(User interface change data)
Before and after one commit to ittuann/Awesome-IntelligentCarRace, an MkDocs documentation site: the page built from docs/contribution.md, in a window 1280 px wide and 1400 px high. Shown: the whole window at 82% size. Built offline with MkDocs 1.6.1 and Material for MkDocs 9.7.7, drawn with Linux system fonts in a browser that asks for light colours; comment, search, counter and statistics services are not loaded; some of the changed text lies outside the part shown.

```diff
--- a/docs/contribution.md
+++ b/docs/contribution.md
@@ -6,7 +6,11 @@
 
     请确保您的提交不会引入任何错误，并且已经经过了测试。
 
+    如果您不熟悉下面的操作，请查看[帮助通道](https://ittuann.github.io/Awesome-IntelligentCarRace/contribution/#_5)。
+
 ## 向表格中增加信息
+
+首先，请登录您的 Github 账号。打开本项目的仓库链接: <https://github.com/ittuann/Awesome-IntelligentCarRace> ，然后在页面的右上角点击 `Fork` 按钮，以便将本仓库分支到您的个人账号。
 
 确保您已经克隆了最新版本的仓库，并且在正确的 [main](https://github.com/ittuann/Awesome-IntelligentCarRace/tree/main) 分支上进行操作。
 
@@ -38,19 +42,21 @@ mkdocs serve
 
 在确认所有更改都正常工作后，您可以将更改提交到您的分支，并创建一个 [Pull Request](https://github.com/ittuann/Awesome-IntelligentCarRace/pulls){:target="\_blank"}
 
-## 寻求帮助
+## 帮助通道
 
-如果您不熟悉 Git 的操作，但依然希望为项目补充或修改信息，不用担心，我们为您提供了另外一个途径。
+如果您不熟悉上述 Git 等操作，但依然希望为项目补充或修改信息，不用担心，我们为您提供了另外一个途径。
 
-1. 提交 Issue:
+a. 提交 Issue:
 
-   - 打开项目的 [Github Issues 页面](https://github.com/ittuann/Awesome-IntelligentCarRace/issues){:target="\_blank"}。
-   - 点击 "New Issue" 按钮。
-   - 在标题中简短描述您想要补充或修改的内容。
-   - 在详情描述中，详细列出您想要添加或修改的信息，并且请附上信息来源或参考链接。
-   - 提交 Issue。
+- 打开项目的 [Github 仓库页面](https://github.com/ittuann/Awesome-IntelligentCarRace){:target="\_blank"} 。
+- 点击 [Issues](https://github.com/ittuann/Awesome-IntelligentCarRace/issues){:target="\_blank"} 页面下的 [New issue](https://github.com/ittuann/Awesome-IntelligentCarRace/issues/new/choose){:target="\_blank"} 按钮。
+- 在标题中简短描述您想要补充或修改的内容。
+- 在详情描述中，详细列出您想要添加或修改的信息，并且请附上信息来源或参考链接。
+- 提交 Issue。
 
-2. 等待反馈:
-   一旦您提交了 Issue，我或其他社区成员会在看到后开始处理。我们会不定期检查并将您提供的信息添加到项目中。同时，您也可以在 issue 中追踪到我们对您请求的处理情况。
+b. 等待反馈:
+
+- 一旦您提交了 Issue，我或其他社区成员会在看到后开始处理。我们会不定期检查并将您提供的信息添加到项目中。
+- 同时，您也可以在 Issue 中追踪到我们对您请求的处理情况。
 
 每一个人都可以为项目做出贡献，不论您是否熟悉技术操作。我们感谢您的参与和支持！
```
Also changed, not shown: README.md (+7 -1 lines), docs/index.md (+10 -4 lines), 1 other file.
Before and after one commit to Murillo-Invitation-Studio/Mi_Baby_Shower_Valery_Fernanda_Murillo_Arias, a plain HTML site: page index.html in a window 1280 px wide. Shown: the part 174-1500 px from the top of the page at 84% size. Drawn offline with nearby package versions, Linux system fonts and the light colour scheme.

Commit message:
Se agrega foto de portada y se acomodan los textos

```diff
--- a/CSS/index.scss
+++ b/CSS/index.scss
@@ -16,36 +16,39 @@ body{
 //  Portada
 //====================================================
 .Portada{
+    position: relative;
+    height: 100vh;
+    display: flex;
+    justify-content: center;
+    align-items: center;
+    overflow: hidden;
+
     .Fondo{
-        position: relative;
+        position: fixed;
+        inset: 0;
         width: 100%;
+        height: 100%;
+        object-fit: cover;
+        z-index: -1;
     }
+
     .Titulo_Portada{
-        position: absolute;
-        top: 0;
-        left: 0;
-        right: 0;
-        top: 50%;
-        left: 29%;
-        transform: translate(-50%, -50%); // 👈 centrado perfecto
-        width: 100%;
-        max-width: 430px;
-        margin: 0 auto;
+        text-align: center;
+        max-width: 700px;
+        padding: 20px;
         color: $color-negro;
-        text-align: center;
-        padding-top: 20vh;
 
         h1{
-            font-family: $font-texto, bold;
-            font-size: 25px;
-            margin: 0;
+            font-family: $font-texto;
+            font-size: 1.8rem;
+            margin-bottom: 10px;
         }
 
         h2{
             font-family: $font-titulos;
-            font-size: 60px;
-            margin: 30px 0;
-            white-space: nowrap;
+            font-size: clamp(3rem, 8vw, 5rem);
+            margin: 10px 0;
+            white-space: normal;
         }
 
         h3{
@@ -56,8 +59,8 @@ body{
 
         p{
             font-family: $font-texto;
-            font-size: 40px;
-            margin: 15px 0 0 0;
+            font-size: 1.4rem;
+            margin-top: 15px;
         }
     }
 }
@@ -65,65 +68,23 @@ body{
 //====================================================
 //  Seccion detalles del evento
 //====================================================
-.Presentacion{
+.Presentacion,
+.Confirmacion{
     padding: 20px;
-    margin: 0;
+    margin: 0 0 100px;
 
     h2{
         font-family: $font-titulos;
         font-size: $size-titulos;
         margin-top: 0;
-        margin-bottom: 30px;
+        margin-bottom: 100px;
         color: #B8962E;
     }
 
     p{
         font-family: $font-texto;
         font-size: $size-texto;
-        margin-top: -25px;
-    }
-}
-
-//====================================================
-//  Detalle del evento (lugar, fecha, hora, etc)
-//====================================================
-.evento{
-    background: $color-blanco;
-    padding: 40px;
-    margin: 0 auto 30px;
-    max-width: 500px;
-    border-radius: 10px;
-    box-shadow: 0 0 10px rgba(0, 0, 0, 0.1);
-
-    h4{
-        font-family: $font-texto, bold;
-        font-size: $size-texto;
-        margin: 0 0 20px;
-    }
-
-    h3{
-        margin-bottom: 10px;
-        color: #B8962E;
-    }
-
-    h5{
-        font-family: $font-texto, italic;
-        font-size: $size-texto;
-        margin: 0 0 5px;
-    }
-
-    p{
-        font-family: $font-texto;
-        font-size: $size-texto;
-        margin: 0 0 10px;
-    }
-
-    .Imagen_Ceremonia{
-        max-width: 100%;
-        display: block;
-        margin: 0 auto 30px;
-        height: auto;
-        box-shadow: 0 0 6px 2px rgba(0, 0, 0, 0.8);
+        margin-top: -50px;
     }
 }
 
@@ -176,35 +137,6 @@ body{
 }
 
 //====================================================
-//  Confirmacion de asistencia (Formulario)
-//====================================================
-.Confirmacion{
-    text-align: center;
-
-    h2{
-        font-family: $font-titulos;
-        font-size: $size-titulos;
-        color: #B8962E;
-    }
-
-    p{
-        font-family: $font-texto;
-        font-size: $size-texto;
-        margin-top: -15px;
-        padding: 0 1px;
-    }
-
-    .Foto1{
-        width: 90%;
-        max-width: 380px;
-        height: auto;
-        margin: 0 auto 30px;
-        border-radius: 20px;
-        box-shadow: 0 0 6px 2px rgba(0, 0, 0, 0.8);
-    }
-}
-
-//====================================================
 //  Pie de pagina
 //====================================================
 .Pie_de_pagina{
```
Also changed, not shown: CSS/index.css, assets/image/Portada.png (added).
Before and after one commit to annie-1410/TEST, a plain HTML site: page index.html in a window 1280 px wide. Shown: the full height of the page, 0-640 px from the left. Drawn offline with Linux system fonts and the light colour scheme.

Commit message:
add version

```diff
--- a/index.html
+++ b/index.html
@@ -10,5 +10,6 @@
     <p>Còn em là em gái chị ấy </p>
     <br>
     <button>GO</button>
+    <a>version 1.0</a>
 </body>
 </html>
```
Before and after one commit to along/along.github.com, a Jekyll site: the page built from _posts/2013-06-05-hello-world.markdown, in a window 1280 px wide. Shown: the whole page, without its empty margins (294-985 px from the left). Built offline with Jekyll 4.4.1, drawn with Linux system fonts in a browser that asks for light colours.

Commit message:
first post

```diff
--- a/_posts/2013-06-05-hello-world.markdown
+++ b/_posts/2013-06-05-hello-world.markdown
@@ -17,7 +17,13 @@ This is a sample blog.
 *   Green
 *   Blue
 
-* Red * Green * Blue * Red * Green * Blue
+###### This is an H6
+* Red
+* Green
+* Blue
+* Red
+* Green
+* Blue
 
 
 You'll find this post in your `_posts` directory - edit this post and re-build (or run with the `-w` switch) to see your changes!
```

◆ **WORK TO COMPLETE**: Each line above with the word "https" must be returned.

◆ **EXERCISE SOLUTION**:
+    如果您不熟悉下面的操作，请查看[帮助通道](https://ittuann.github.io/Awesome-IntelligentCarRace/contribution/#_5)。
+首先，请登录您的 Github 账号。打开本项目的仓库链接: <https://github.com/ittuann/Awesome-IntelligentCarRace> ，然后在页面的右上角点击 `Fork` 按钮，以便将本仓库分支到您的个人账号。
 确保您已经克隆了最新版本的仓库，并且在正确的 [main](https://github.com/ittuann/Awesome-IntelligentCarRace/tree/main) 分支上进行操作。
 在确认所有更改都正常工作后，您可以将更改提交到您的分支，并创建一个 [Pull Request](https://github.com/ittuann/Awesome-IntelligentCarRace/pulls){:target="\_blank"}
-   - 打开项目的 [Github Issues 页面](https://github.com/ittuann/Awesome-IntelligentCarRace/issues){:target="\_blank"}。
+- 打开项目的 [Github 仓库页面](https://github.com/ittuann/Awesome-IntelligentCarRace){:target="\_blank"} 。
+- 点击 [Issues](https://github.com/ittuann/Awesome-IntelligentCarRace/issues){:target="\_blank"} 页面下的 [New issue](https://github.com/ittuann/Awesome-IntelligentCarRace/issues/new/choose){:target="\_blank"} 按钮。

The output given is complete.